(Editor’s note: Student Champion Sara wrote this account of her journey from foster care to FAU student for publication in the newsletter and blog. We are grateful to her for sharing her powerful story.)
Being in foster care was always rough. I remember always feeling like the black sheep; I never fit in anywhere and I had no sense of belonging. I felt more like a waste of space than a human. In foster care, my biological family members and my foster parents always made me out to be the problem. Everything was always my fault. When I was in foster care, I was not allowed to be a normal kid and make normal mistakes. Every little thing that I did, I would be severely punished for and screamed at. I was constantly being told that I am lucky I was taken in since no one else wanted me and was emotionally abused for several years of my life.
I did poorly in high school, and I almost did not graduate. I remember being told that I’d never make it to college. I remember being told that I would end up pregnant before I turned 18 and on the streets. This was never an option for me. I promised myself that I would go to college.
When I was adopted, I was 17 and it was the summer before my senior year.
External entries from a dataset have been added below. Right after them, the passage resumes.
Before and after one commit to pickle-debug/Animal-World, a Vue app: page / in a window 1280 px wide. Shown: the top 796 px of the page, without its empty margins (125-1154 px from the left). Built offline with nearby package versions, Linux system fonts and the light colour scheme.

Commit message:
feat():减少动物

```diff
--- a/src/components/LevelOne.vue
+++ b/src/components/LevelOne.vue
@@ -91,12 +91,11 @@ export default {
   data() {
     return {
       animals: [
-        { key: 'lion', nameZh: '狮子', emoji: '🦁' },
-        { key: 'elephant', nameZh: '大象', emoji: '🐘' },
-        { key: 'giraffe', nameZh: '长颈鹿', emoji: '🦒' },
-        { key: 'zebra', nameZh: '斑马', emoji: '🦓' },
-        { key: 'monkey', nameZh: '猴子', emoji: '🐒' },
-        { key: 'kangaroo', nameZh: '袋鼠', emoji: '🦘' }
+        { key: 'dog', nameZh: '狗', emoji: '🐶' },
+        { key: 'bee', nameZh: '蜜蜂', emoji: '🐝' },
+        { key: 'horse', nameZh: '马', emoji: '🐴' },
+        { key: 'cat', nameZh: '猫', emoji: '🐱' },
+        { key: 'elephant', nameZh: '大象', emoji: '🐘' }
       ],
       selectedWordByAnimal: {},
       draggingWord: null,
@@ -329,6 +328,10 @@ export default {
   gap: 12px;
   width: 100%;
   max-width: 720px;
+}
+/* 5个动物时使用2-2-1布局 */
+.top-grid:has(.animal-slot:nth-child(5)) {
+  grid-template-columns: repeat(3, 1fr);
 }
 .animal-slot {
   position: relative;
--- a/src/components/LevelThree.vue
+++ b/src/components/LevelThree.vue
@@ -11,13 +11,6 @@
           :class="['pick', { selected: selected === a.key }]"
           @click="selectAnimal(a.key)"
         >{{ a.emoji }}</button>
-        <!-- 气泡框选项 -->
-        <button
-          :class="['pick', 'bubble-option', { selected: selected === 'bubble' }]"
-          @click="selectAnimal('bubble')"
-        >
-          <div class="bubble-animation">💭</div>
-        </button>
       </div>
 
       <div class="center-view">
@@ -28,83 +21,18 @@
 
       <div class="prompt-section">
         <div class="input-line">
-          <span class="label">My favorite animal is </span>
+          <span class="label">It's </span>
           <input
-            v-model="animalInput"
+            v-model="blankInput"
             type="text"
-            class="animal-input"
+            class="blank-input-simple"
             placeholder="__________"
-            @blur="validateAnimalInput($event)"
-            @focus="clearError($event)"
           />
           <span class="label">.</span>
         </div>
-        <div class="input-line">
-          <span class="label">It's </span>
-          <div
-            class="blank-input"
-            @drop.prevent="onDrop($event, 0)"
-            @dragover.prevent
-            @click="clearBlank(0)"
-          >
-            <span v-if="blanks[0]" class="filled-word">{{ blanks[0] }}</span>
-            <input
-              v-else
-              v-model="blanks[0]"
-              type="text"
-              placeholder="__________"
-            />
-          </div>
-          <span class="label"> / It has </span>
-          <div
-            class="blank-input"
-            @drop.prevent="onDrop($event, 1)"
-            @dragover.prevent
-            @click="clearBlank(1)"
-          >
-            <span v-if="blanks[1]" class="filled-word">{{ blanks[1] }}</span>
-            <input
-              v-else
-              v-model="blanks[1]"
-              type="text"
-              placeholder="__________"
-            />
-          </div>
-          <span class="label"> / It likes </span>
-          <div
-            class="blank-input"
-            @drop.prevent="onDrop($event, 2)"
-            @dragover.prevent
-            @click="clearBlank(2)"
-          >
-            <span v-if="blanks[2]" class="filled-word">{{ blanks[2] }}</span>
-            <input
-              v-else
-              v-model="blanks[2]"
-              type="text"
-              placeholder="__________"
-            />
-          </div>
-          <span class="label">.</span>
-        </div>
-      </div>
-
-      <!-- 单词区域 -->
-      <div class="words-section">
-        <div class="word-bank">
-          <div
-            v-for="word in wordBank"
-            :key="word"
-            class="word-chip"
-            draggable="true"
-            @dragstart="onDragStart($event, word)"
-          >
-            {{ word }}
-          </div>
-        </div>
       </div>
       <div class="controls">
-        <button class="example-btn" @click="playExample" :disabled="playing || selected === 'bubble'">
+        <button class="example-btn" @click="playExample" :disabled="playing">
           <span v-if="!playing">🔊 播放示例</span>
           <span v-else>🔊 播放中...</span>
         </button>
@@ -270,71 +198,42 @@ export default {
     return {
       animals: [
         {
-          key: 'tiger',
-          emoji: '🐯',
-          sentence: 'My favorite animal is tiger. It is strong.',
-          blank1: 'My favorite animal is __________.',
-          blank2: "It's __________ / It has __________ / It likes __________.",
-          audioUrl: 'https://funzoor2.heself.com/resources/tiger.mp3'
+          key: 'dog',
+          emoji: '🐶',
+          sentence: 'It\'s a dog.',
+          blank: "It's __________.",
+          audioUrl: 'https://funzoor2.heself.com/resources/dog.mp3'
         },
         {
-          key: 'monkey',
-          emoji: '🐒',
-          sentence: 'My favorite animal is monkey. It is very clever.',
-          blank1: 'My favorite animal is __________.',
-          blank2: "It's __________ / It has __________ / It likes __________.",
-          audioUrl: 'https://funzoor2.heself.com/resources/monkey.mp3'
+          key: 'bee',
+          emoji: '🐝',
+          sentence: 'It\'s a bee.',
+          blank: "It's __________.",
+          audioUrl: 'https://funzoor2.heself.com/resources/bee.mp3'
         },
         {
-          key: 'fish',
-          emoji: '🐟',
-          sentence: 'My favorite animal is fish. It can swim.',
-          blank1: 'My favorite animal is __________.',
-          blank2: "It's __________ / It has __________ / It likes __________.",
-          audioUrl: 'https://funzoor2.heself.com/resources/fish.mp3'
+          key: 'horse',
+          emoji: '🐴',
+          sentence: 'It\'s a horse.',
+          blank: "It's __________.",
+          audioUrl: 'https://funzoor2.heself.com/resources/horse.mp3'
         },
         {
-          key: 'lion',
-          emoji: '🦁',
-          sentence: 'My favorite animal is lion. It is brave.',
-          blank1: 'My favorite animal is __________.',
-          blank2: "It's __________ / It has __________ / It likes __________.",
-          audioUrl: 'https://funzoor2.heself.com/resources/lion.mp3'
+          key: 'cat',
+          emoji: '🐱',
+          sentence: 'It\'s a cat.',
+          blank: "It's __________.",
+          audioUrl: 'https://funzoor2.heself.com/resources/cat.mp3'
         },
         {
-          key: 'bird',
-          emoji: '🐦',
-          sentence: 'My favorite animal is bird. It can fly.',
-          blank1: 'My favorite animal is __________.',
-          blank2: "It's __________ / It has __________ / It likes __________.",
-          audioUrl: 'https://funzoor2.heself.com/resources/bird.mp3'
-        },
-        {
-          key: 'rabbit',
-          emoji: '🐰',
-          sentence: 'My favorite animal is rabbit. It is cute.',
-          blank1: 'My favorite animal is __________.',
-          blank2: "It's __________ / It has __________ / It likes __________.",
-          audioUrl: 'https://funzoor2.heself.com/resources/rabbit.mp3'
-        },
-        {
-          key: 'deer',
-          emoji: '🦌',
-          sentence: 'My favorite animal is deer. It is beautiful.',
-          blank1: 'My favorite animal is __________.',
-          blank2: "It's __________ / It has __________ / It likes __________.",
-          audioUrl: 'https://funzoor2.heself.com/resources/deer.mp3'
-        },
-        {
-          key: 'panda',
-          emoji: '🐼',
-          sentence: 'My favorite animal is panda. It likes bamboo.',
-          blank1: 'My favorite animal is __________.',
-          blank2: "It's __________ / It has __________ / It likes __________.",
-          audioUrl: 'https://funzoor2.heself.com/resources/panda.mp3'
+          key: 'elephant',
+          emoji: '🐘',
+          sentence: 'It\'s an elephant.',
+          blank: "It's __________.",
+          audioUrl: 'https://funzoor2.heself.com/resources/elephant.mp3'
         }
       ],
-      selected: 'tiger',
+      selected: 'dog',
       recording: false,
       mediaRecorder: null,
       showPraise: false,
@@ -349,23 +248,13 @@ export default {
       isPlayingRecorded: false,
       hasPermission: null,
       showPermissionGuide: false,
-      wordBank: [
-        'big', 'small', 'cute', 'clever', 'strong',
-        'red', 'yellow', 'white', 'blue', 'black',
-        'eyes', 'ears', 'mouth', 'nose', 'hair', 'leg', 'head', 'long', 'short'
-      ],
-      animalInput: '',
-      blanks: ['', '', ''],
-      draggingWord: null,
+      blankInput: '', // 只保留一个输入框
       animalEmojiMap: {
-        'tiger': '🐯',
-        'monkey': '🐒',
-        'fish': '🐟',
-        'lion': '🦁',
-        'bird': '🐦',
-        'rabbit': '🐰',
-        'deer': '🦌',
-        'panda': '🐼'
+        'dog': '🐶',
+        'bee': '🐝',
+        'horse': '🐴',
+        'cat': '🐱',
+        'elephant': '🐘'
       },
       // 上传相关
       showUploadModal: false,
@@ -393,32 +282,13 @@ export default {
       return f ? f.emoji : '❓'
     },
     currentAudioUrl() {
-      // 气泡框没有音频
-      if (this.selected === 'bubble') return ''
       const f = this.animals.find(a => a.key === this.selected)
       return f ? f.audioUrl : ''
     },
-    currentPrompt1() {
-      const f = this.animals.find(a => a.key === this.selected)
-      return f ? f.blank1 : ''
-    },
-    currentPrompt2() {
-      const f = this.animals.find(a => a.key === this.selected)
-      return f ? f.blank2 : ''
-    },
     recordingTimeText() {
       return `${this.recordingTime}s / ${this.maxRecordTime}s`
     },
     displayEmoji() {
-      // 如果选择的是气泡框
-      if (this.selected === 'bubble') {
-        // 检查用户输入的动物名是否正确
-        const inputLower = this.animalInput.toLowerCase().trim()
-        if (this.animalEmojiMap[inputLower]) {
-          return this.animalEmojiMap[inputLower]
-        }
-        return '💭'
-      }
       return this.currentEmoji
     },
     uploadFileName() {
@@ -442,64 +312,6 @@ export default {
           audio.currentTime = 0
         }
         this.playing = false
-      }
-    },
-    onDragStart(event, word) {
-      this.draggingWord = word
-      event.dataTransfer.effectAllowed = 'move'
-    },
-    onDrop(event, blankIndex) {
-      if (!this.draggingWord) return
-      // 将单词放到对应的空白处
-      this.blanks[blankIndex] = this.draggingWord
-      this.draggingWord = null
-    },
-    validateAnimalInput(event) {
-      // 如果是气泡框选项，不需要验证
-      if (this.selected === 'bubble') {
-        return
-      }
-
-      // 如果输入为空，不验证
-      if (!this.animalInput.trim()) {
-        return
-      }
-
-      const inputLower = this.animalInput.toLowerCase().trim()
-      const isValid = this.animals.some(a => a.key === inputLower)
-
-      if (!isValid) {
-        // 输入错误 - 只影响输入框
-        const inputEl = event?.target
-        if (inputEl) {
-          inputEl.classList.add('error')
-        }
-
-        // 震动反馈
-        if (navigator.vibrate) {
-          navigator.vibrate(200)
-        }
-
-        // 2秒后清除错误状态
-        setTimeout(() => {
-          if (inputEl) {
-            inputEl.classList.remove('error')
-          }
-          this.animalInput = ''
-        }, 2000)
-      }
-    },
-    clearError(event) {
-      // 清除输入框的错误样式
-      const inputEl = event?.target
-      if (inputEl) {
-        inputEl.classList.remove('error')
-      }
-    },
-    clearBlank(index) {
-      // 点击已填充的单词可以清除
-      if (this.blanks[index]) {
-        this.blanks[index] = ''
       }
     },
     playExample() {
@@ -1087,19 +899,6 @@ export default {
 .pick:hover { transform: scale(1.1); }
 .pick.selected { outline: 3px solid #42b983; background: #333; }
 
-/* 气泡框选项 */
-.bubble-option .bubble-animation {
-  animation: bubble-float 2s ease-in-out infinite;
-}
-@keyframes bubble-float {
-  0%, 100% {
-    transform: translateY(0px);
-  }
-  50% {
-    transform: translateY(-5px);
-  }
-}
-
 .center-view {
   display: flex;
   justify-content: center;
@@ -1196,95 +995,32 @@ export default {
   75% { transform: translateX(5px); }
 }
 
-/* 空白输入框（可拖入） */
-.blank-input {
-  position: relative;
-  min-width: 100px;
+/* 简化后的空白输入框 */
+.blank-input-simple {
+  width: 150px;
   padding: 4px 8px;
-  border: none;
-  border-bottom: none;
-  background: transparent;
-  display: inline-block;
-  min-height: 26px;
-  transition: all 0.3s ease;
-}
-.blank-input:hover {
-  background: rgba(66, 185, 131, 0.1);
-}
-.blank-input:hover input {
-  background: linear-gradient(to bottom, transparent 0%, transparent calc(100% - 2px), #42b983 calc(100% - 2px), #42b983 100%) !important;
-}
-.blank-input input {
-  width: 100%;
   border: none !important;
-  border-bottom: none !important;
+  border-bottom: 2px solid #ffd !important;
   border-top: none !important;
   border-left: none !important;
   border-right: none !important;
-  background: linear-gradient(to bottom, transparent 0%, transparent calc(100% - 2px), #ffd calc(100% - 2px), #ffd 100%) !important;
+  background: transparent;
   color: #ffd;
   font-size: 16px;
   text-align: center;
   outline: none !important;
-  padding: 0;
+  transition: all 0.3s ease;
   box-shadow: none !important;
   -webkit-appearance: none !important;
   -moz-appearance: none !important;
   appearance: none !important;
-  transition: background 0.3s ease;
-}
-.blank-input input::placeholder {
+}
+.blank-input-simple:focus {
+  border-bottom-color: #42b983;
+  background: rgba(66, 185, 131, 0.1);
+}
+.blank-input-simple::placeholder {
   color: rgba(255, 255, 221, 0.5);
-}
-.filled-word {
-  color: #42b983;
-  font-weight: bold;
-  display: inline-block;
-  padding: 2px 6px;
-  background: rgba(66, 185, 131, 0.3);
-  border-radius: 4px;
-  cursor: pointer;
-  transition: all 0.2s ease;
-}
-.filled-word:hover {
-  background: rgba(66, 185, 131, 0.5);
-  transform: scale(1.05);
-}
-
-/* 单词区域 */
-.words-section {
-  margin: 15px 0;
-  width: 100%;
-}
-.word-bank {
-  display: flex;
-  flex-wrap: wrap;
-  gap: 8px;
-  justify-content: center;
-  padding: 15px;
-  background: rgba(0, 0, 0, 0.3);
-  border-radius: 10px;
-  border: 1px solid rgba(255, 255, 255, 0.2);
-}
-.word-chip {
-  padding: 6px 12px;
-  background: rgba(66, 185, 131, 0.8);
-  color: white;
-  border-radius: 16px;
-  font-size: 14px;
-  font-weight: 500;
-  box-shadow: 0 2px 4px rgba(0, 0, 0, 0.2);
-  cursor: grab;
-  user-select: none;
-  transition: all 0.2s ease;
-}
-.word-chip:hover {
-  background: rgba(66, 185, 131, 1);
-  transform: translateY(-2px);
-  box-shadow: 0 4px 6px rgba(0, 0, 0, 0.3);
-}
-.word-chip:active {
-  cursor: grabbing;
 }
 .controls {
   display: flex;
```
I remember applying to colleges in September and praying I would get in. I was accepted by FAU, I worked hard the rest of my senior year, and I made it to FAU. My first semester was difficult. My adopted family wanted me to live at home, but I could not drive, and I would have to take the train and a few buses from South Broward up to Boca. I had class five days a week, spent about four hours a day on public transportation, and it was the middle of summer, so it was always insanely hot and humid. That was the most difficult summer of my life because I had no one pushing me except myself, and my advisor, Jasmine Moore. Jasmine was a life saver. She helped me figure out my financial aid so that I could afford to live on campus and not have to commute four hours a day anymore. She assisted me through my first two years of college, always acting as a mentor to me. She is part of how I came so far. No matter how poorly I may have done in a class, no matter if I may have run into some trouble with an RA, she never judged me or made me feel bad about my situation. She would help me out of it and encourage me to do better.
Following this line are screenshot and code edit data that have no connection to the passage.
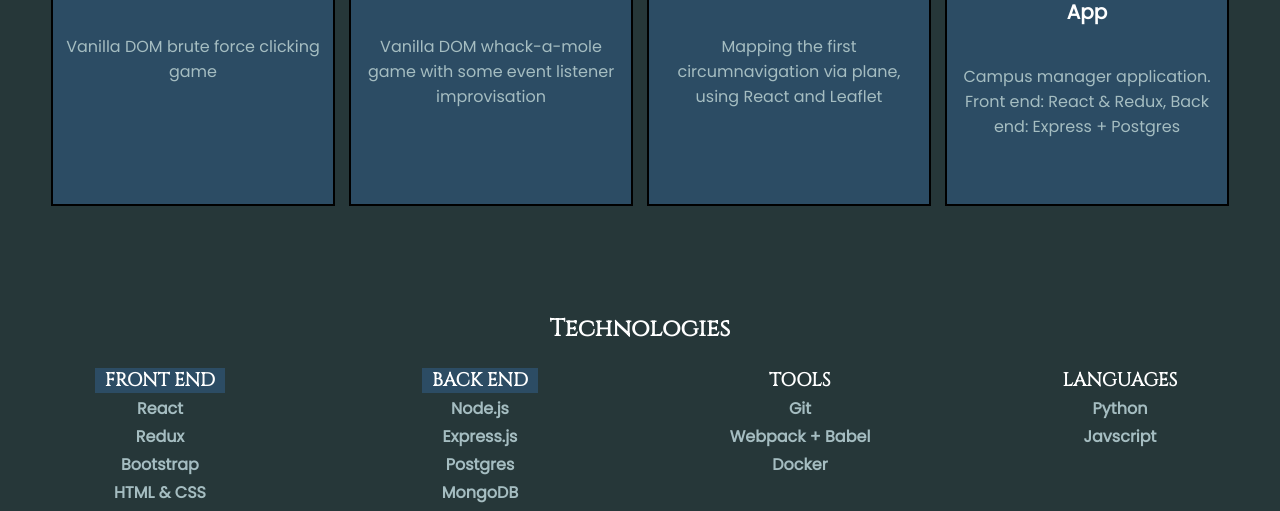
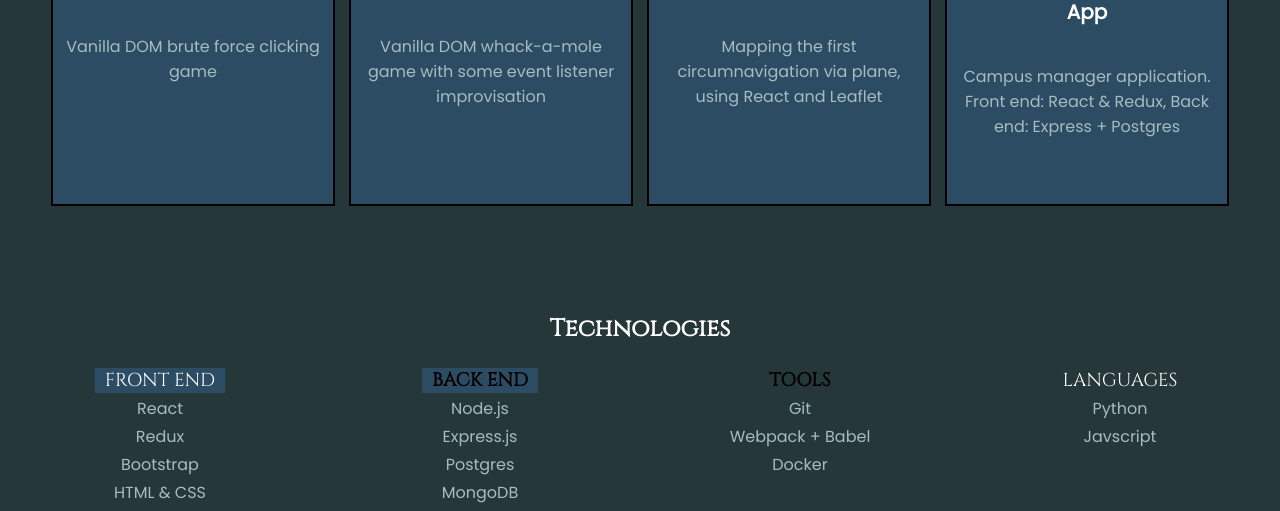
Before and after one commit to blakebequette/blakebequette.github.io, a website: page index.html in a window 1280 px wide. Shown: the part 505-1016 px from the top of the page. Drawn offline with Linux system fonts and the light colour scheme; a web font is replaced by a local one.

Commit message:
tentative font changes

```diff
--- a/index.html
+++ b/index.html
@@ -35,14 +35,14 @@
         <p>HTML & CSS</p>
     </div>
     <div class="flxd c tech">
-        <h3><span class="tech-title"> BACK END </span></h3>
+        <h3><span class="tech-title blk"> BACK END </span></h3>
         <p> Node.js</p>
         <p> Express.js</p>
         <p> Postgres </p>
         <p> MongoDB</p>
     </div>
     <div class="flxd c tech">
-        <h3><span class="">  TOOLS  </span></h2>
+        <h3><span class="blk">  TOOLS  </span></h2>
         <p> Git </p>
         <p> Webpack + Babel</p>
         <p> Docker</p>
--- a/style.css
+++ b/style.css
@@ -143,7 +143,7 @@ ul {
 
 .tech > * {
     margin: 3px auto;
-    font-weight: 900;
+    font-weight: 500;
 }
 
 .tech-title {
@@ -171,3 +171,8 @@ p.contact-info {
     text-align: center;
     position: relative
 }
+
+.blk {
+    color: black;
+    font-weight: 900;
+}
```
I joined Champions Empowering Champions at the start of my third year of college. I met Kim Dunn, and she made me feel like family. She goes above and beyond to make sure that I and every other member of Champions are taken care of. Champions also motivates me because I know I am not alone. There are others who have struggled like me, and they are here trying to rise above and pave their own paths to success as well. Because of my experience, my long- term career goal is to be to others what Jasmine and Kim have been to me. I would like to start my own university department that assists refugees with the transition to university life. I would like to help them figure out how to navigate college, how to be self-sufficient, how to rise above the situation you were born into and pave your own path, how to understand that where you came from isn’t your fault and that you have the power to determine where you go in your life.
Now that I am an adult, I understand why my childhood was the way it was. I understand that nothing was my fault. I understand that my childhood was my childhood to teach me to be strong, persistent, determined, and never give up. It taught me to rely on myself and it taught me that I need to push myself and celebrate my own accomplishments.